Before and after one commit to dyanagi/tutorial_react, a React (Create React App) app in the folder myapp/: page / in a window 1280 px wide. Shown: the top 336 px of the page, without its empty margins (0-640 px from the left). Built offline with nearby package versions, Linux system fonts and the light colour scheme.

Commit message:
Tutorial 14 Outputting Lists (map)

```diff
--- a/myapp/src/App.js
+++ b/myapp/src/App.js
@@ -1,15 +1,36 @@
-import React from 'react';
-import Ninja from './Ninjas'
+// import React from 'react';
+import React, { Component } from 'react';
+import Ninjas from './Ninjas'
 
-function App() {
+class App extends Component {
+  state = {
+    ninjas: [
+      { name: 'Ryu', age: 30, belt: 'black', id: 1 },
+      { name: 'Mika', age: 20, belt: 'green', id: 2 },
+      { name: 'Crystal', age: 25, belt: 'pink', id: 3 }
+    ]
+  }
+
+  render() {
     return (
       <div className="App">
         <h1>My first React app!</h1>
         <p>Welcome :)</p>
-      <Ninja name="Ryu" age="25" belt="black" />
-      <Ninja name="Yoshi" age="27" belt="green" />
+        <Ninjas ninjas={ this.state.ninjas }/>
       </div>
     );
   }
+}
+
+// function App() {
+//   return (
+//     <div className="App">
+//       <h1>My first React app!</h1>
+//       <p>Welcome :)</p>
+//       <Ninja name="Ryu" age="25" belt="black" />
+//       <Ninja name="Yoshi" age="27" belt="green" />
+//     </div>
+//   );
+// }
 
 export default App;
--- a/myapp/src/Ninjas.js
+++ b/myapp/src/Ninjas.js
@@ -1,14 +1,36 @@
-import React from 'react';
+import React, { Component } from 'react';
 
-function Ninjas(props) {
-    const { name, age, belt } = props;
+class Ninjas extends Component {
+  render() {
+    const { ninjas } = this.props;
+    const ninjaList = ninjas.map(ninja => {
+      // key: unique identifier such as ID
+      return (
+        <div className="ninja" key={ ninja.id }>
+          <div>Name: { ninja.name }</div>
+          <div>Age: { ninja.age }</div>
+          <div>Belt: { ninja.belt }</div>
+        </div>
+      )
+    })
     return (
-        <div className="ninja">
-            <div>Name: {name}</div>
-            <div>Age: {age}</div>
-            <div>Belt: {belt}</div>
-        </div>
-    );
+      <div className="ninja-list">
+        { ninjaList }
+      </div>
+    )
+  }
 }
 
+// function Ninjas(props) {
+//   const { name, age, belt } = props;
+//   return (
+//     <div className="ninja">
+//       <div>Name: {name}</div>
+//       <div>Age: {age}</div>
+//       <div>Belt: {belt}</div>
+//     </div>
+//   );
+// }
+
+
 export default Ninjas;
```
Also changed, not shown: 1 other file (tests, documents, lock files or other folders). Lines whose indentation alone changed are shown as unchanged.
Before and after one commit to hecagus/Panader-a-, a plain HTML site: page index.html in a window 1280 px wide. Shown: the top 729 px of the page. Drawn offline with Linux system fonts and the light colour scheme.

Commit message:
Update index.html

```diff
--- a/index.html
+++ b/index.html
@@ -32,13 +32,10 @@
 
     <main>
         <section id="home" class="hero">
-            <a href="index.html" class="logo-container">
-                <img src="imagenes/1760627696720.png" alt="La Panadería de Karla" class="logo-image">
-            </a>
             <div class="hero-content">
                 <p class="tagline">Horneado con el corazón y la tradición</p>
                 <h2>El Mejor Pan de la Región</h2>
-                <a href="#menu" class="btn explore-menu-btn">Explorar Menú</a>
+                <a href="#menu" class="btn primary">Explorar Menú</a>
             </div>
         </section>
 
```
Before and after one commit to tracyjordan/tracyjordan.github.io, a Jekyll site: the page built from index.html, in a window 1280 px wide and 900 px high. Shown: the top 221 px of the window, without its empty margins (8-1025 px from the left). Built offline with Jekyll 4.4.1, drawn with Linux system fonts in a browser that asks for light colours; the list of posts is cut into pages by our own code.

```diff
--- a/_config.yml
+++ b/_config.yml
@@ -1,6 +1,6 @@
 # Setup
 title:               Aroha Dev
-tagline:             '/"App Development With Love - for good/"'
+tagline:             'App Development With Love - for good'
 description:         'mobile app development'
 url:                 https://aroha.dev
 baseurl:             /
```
_ _ _
All records above must be printed again, exactly.

Before and after one commit to dyanagi/tutorial_react, a React (Create React App) app in the folder myapp/: page / in a window 1280 px wide. Shown: the top 336 px of the page, without its empty margins (0-640 px from the left). Built offline with nearby package versions, Linux system fonts and the light colour scheme.

Commit message:
Tutorial 14 Outputting Lists (map)

```diff
--- a/myapp/src/App.js
+++ b/myapp/src/App.js
@@ -1,15 +1,36 @@
-import React from 'react';
-import Ninja from './Ninjas'
+// import React from 'react';
+import React, { Component } from 'react';
+import Ninjas from './Ninjas'
 
-function App() {
+class App extends Component {
+  state = {
+    ninjas: [
+      { name: 'Ryu', age: 30, belt: 'black', id: 1 },
+      { name: 'Mika', age: 20, belt: 'green', id: 2 },
+      { name: 'Crystal', age: 25, belt: 'pink', id: 3 }
+    ]
+  }
+
+  render() {
     return (
       <div className="App">
         <h1>My first React app!</h1>
         <p>Welcome :)</p>
-      <Ninja name="Ryu" age="25" belt="black" />
-      <Ninja name="Yoshi" age="27" belt="green" />
+        <Ninjas ninjas={ this.state.ninjas }/>
       </div>
     );
   }
+}
+
+// function App() {
+//   return (
+//     <div className="App">
+//       <h1>My first React app!</h1>
+//       <p>Welcome :)</p>
+//       <Ninja name="Ryu" age="25" belt="black" />
+//       <Ninja name="Yoshi" age="27" belt="green" />
+//     </div>
+//   );
+// }
 
 export default App;
--- a/myapp/src/Ninjas.js
+++ b/myapp/src/Ninjas.js
@@ -1,14 +1,36 @@
-import React from 'react';
+import React, { Component } from 'react';
 
-function Ninjas(props) {
-    const { name, age, belt } = props;
+class Ninjas extends Component {
+  render() {
+    const { ninjas } = this.props;
+    const ninjaList = ninjas.map(ninja => {
+      // key: unique identifier such as ID
+      return (
+        <div className="ninja" key={ ninja.id }>
+          <div>Name: { ninja.name }</div>
+          <div>Age: { ninja.age }</div>
+          <div>Belt: { ninja.belt }</div>
+        </div>
+      )
+    })
     return (
-        <div className="ninja">
-            <div>Name: {name}</div>
-            <div>Age: {age}</div>
-            <div>Belt: {belt}</div>
-        </div>
-    );
+      <div className="ninja-list">
+        { ninjaList }
+      </div>
+    )
+  }
 }
 
+// function Ninjas(props) {
+//   const { name, age, belt } = props;
+//   return (
+//     <div className="ninja">
+//       <div>Name: {name}</div>
+//       <div>Age: {age}</div>
+//       <div>Belt: {belt}</div>
+//     </div>
+//   );
+// }
+
+
 export default Ninjas;
```
Also changed, not shown: 1 other file (tests, documents, lock files or other folders). Lines whose indentation alone changed are shown as unchanged.
Before and after one commit to hecagus/Panader-a-, a plain HTML site: page index.html in a window 1280 px wide. Shown: the top 729 px of the page. Drawn offline with Linux system fonts and the light colour scheme.

Commit message:
Update index.html

```diff
--- a/index.html
+++ b/index.html
@@ -32,13 +32,10 @@
 
     <main>
         <section id="home" class="hero">
-            <a href="index.html" class="logo-container">
-                <img src="imagenes/1760627696720.png" alt="La Panadería de Karla" class="logo-image">
-            </a>
             <div class="hero-content">
                 <p class="tagline">Horneado con el corazón y la tradición</p>
                 <h2>El Mejor Pan de la Región</h2>
-                <a href="#menu" class="btn explore-menu-btn">Explorar Menú</a>
+                <a href="#menu" class="btn primary">Explorar Menú</a>
             </div>
         </section>
 
```
Before and after one commit to tracyjordan/tracyjordan.github.io, a Jekyll site: the page built from index.html, in a window 1280 px wide and 900 px high. Shown: the top 221 px of the window, without its empty margins (8-1025 px from the left). Built offline with Jekyll 4.4.1, drawn with Linux system fonts in a browser that asks for light colours; the list of posts is cut into pages by our own code.

```diff
--- a/_config.yml
+++ b/_config.yml
@@ -1,6 +1,6 @@
 # Setup
 title:               Aroha Dev
-tagline:             '/"App Development With Love - for good/"'
+tagline:             'App Development With Love - for good'
 description:         'mobile app development'
 url:                 https://aroha.dev
 baseurl:             /
```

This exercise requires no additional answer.